§ WHAT YOU ARE ASKED TO DO
Since only a count is wanted, work out how many lines in the material below contain the word "cộng" and return that number.

§ MATERIAL PROVIDED
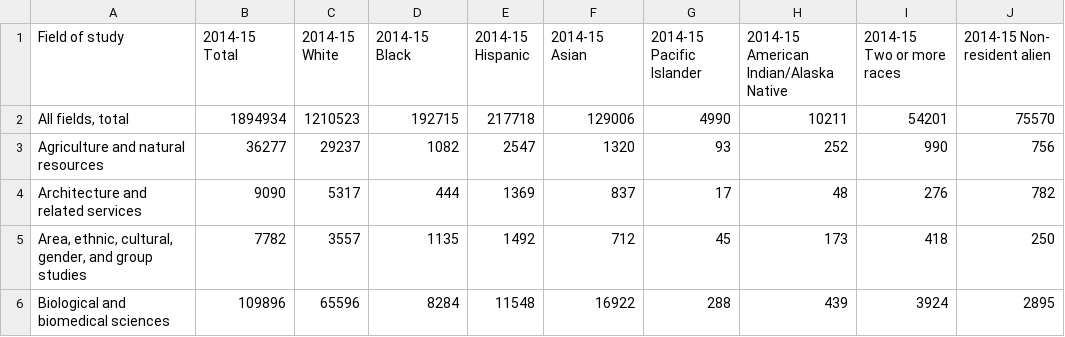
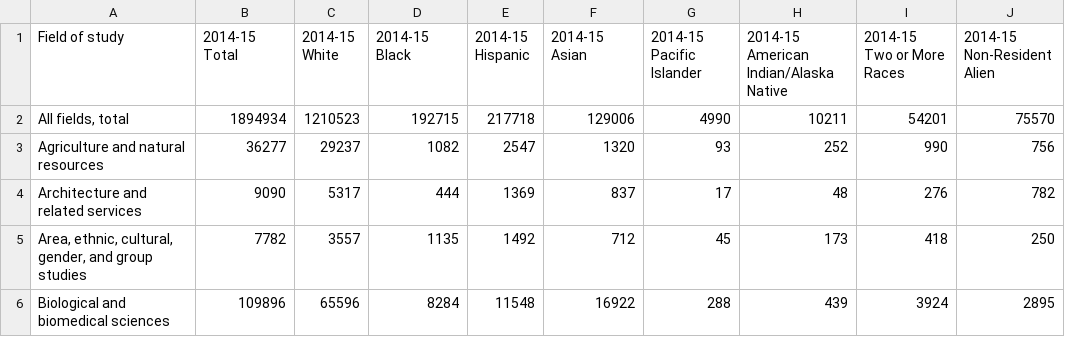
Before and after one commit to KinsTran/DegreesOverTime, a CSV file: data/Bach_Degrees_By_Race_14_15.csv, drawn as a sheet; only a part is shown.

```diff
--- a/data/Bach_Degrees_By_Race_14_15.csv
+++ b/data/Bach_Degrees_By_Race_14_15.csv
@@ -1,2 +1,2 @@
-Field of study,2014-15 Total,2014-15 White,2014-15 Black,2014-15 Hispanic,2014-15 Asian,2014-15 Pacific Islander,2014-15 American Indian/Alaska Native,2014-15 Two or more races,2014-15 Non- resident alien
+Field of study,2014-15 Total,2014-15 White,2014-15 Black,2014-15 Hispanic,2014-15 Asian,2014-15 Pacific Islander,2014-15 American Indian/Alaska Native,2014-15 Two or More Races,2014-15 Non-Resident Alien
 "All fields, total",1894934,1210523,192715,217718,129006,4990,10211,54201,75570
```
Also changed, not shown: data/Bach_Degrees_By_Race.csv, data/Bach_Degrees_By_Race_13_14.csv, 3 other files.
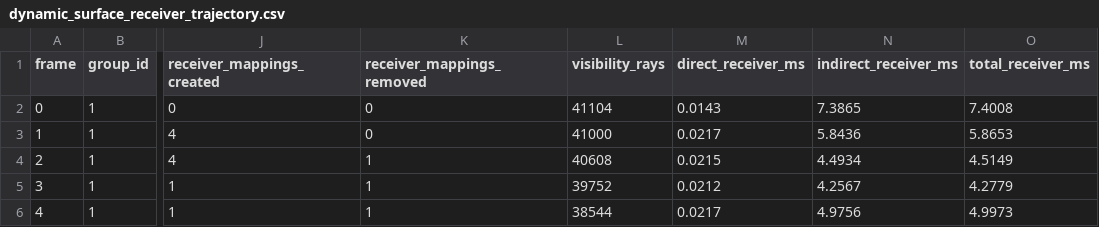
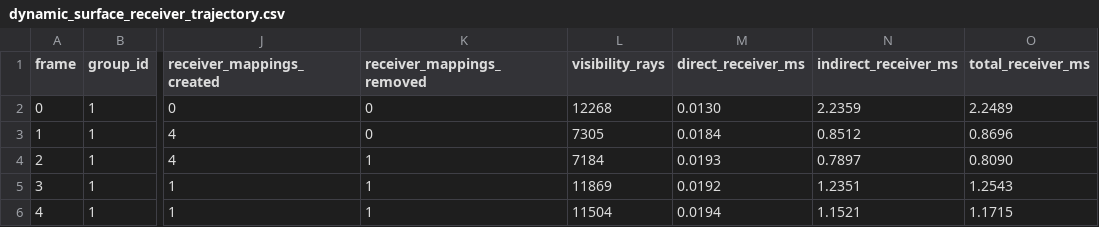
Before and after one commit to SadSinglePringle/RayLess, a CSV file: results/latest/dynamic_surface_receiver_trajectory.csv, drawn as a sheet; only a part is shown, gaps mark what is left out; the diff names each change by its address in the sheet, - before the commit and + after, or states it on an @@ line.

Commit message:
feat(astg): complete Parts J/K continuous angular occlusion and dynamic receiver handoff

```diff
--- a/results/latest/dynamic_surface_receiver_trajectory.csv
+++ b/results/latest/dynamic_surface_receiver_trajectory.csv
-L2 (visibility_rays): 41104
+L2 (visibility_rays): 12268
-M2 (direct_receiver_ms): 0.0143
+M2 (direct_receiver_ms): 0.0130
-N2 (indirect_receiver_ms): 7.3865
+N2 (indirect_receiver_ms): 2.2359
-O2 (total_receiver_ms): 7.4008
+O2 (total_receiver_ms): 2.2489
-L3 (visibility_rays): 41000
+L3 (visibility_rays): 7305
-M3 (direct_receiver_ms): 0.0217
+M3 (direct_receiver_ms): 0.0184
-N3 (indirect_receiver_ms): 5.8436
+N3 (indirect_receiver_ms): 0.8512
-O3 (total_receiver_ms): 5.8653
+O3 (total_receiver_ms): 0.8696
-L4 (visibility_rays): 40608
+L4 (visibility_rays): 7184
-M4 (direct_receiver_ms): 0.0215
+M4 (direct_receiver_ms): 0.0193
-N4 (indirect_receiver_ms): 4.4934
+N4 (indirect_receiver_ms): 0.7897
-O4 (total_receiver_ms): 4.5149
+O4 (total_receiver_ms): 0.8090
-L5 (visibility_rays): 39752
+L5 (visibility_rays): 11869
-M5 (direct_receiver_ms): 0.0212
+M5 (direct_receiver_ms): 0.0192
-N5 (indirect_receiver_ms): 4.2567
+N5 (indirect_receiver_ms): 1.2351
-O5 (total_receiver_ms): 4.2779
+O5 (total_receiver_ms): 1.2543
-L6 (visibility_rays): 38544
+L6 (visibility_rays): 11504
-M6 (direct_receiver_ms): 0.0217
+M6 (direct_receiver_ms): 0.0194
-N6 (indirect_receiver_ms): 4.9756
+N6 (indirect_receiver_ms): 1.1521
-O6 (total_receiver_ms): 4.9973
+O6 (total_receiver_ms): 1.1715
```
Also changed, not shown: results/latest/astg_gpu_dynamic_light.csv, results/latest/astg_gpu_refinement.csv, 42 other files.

---

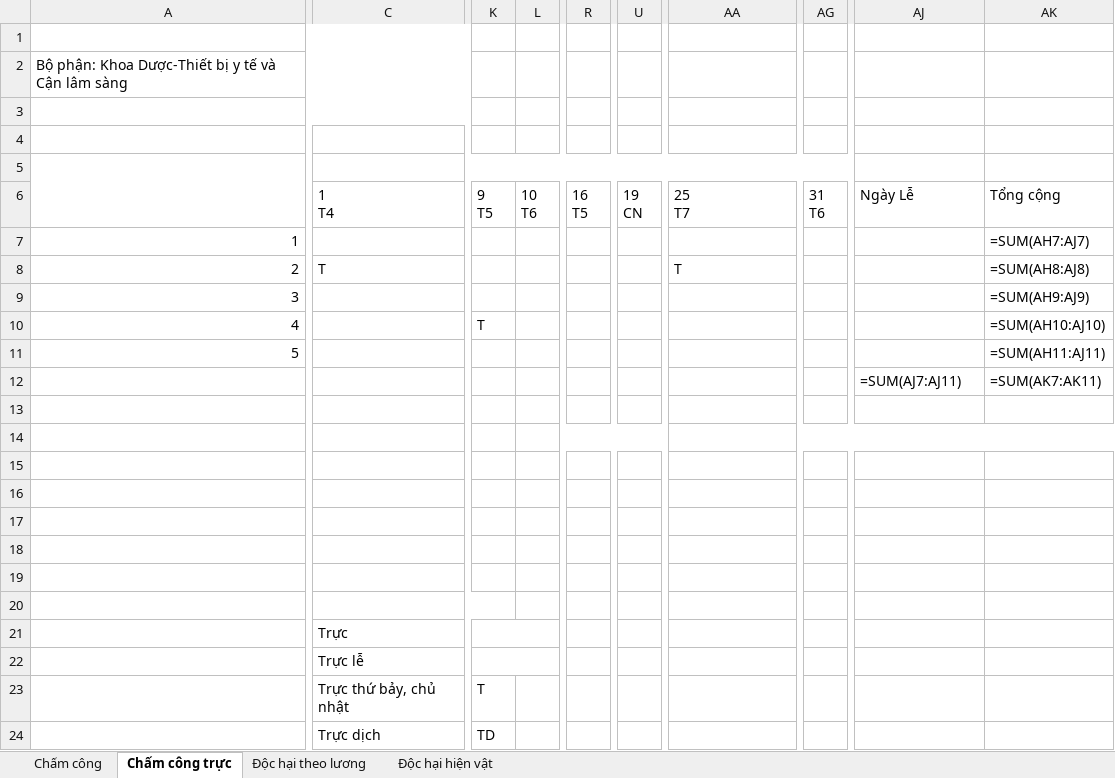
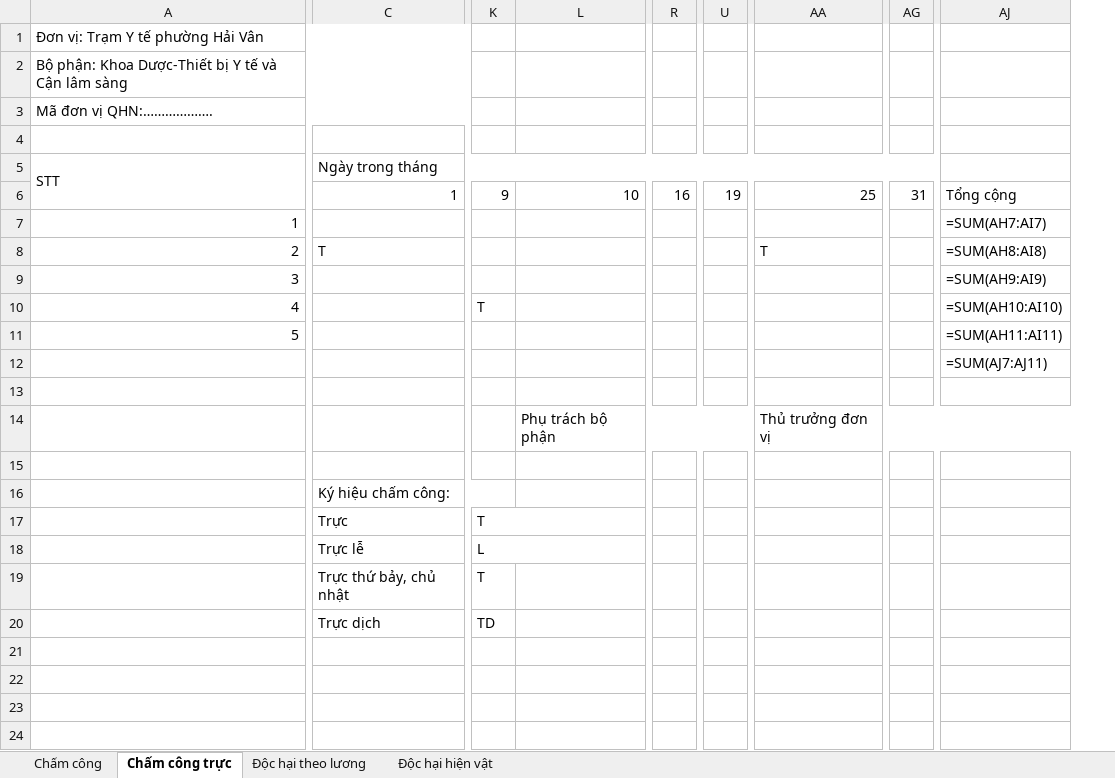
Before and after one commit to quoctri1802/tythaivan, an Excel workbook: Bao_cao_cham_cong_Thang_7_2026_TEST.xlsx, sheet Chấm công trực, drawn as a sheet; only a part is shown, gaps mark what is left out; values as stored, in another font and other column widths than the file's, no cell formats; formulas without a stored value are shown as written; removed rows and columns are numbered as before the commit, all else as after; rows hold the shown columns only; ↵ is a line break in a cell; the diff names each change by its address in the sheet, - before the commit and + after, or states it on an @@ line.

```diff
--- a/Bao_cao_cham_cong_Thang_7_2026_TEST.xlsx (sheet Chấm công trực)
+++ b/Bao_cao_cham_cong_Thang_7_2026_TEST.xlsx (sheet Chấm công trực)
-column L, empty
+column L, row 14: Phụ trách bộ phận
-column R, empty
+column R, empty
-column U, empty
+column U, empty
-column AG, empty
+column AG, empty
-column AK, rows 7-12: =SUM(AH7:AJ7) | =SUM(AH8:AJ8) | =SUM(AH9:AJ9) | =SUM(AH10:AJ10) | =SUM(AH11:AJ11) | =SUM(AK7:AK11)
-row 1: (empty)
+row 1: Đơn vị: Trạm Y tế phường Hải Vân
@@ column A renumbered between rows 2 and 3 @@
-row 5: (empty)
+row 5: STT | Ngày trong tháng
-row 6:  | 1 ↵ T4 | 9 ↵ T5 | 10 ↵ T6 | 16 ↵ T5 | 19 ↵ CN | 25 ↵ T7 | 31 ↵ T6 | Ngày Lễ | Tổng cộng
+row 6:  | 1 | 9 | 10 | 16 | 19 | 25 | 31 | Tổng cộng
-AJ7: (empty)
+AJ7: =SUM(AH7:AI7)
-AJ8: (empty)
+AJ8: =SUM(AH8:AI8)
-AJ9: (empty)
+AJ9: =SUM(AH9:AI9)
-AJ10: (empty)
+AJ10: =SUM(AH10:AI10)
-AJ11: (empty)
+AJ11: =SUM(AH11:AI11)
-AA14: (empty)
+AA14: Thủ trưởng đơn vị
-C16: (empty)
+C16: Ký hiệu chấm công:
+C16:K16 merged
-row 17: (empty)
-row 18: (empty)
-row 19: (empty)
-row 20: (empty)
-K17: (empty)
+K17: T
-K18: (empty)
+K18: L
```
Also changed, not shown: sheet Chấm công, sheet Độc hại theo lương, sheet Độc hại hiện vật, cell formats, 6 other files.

...

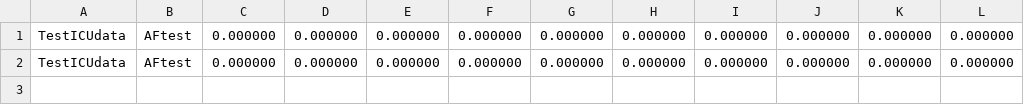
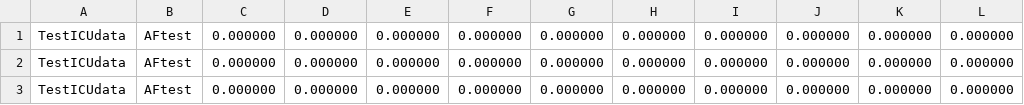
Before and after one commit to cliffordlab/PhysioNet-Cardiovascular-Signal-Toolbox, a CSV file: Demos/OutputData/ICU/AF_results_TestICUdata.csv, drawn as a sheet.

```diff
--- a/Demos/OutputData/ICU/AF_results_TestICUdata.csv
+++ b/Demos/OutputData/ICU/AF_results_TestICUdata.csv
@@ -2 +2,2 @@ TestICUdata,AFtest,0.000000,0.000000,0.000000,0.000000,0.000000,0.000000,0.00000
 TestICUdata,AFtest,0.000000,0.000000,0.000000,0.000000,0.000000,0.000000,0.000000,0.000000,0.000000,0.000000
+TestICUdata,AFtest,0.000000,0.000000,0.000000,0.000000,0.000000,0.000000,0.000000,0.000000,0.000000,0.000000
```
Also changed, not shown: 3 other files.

§ RESULT OF THE TASK
2